[Data extracts — start]
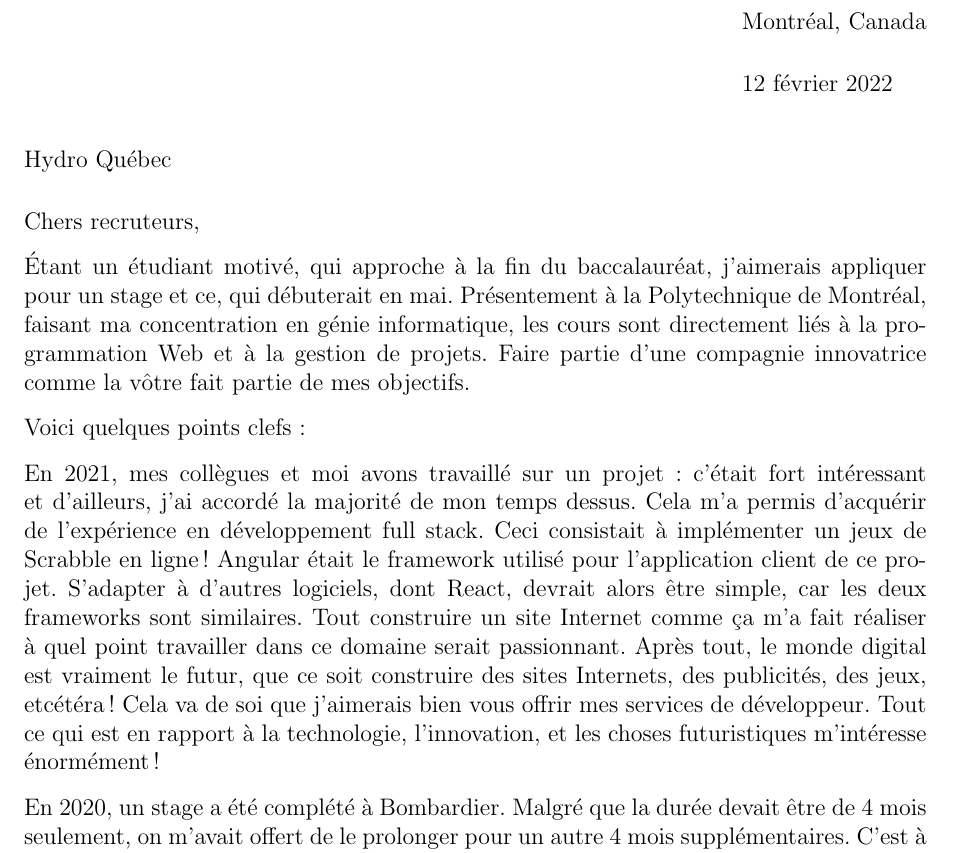
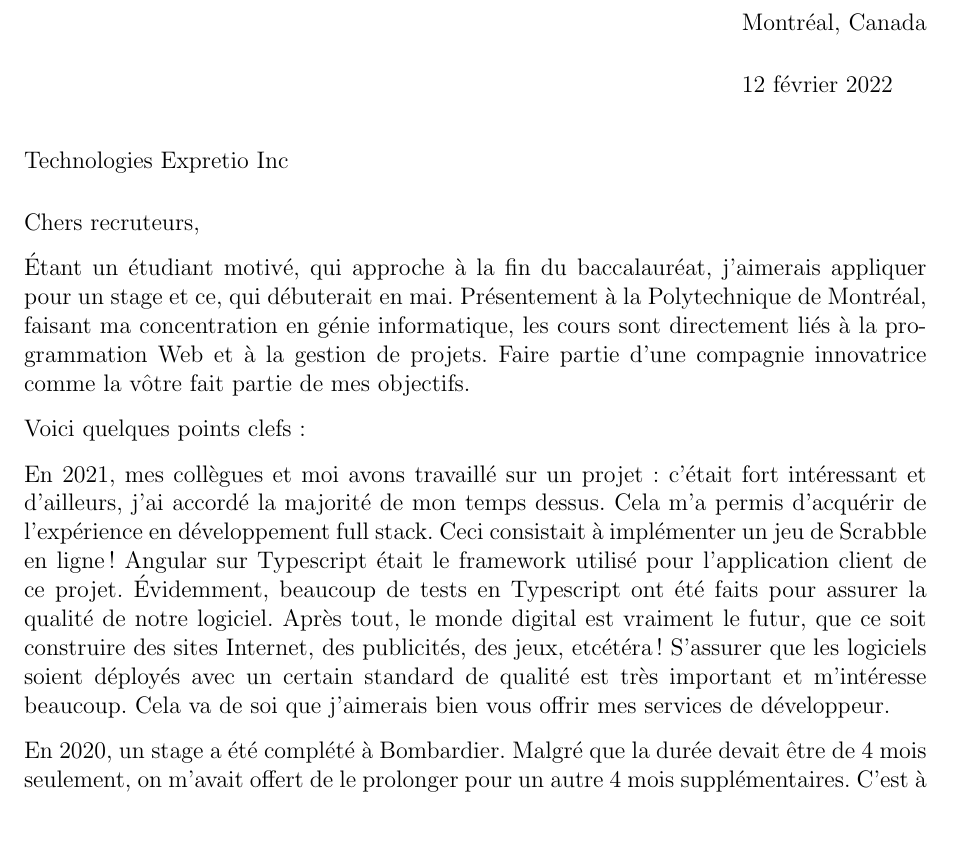
Before and after one commit to MaximeLaroche/Recherche-Stage, a LaTeX letter (lettre.tex): part of the page, cut so that both start at the same text, the shorter picture padded with empty space. Compiled offline with pdfLaTeX.

Commit message:
Technologies Expretio - Developpeur QA

```diff
--- a/lettre.tex
+++ b/lettre.tex
@@ -8,7 +8,7 @@
 % remove the ``%'' on the next line:
 \pagestyle{headings}
 
-\begin{letter}{Hydro Québec}
+\begin{letter}{Technologies Expretio Inc}
 \address{Montréal, Canada}
 
 \opening{Chers recruteurs,}
@@ -18,7 +18,7 @@
 
 Voici quelques points clefs:
 
-En 2021, mes collègues et moi avons travaillé sur un projet: c’était fort intéressant et d’ailleurs, j’ai accordé la majorité de mon temps dessus.  Cela m'a permis d’acquérir de l’expérience en développement full stack.  Ceci consistait à implémenter un jeux de Scrabble en ligne! Angular était le framework utilisé pour l'application client de ce projet.  S'adapter à d’autres logiciels, dont React, devrait alors être simple, car les deux frameworks sont similaires. Tout construire un site Internet comme ça m’a fait réaliser à quel point travailler dans ce domaine serait passionnant.  Après tout, le monde digital est vraiment le futur, que ce soit construire des sites Internets, des publicités, des jeux, etcétéra!  Cela va de soi que j’aimerais bien vous offrir mes services de développeur.  Tout ce qui est en rapport à la technologie, l’innovation, et les choses futuristiques m’intéresse énormément!
+En 2021, mes collègues et moi avons travaillé sur un projet: c’était fort intéressant et d’ailleurs, j’ai accordé la majorité de mon temps dessus.  Cela m'a permis d’acquérir de l’expérience en développement full stack.  Ceci consistait à implémenter un jeu de Scrabble en ligne! Angular sur Typescript était le framework utilisé pour l'application client de ce projet. Évidemment, beaucoup de tests en Typescript ont été faits pour assurer la qualité de notre logiciel. Après tout, le monde digital est vraiment le futur, que ce soit construire des sites Internet, des publicités, des jeux, etcétéra! S'assurer que les logiciels soient déployés avec un certain standard de qualité est très important et m'intéresse beaucoup.  Cela va de soi que j’aimerais bien vous offrir mes services de développeur.
 
 En 2020, un stage a été complété à Bombardier.  Malgré que la durée devait être de 4 mois seulement, on m’avait offert de le prolonger pour un autre 4 mois supplémentaires.  C’est à cet emploi où j’ai réalisé que les emplois en génie étaient exigeants, mais très intéressants. Exigeant, dans le sens qu’à l’université, travailler avec de l'aide est la norme, en quelque sorte, mais dans le marché du travail, il y a certaines fois où qu’on doive apprendre à se débrouiller sur certaines parties d’un projet seul.  C’était très demandant parfois, mais étant une personne motivée, débrouillarde et enjouée, les défis me donnaient juste plus de curiosité à chaque fois!
 
```
Also changed, not shown: lettre.pdf.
[Data extracts — finish]
Directions for this task: Whenever a line includes the word "lettre", pull it out of the entries.

Response to this exercise:
Before and after one commit to MaximeLaroche/Recherche-Stage, a LaTeX letter (lettre.tex): part of the page, cut so that both start at the same text, the shorter picture padded with empty space. Compiled offline with pdfLaTeX.
--- a/lettre.tex
+++ b/lettre.tex
Also changed, not shown: lettre.pdf.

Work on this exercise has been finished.